Change listing data:
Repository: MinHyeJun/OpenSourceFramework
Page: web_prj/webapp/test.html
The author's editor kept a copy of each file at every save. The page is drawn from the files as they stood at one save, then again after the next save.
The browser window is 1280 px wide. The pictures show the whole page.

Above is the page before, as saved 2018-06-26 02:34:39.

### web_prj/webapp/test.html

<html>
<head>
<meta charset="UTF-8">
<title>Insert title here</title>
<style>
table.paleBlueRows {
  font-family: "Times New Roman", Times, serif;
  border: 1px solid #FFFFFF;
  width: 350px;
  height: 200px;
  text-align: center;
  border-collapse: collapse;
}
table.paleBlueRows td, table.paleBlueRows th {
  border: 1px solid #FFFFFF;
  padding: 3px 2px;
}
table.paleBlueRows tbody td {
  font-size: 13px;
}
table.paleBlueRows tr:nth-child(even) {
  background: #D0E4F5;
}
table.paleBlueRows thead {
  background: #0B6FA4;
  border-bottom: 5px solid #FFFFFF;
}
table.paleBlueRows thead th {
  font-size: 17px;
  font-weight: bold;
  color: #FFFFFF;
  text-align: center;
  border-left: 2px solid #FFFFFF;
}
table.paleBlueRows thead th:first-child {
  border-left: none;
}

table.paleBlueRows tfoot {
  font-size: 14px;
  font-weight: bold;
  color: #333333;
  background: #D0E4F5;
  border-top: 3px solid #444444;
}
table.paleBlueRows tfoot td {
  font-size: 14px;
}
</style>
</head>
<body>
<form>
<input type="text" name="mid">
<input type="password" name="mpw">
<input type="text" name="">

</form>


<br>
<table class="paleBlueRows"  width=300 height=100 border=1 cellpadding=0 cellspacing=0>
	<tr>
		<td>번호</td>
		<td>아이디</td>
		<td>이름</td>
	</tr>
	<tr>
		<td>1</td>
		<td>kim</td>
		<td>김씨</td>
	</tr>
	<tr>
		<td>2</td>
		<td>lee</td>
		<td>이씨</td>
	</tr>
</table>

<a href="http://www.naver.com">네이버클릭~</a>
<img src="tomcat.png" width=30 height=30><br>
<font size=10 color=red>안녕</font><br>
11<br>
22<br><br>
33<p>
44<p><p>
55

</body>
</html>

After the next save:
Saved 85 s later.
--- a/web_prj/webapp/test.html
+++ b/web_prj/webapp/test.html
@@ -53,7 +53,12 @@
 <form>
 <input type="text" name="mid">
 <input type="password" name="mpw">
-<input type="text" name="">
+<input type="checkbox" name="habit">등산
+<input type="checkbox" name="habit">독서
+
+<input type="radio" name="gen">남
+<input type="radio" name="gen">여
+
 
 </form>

## What needs to be done
In the answer, please give only the lines from the line containing "<td>이씨</td>" through the final line of the data, copied exactly.

## Output of the task
		<td>이씨</td>
	</tr>
</table>

<a href="http://www.naver.com">네이버클릭~</a>
<img src="tomcat.png" width=30 height=30><br>
<font size=10 color=red>안녕</font><br>
11<br>
22<br><br>
33<p>
44<p><p>
55

</body>
</html>

After the next save:
Saved 85 s later.
--- a/web_prj/webapp/test.html
+++ b/web_prj/webapp/test.html
@@ -53,7 +53,12 @@
 <form>
 <input type="text" name="mid">
 <input type="password" name="mpw">
-<input type="text" name="">
+<input type="checkbox" name="habit">등산
+<input type="checkbox" name="habit">독서
+
+<input type="radio" name="gen">남
+<input type="radio" name="gen">여
+
 
 </form>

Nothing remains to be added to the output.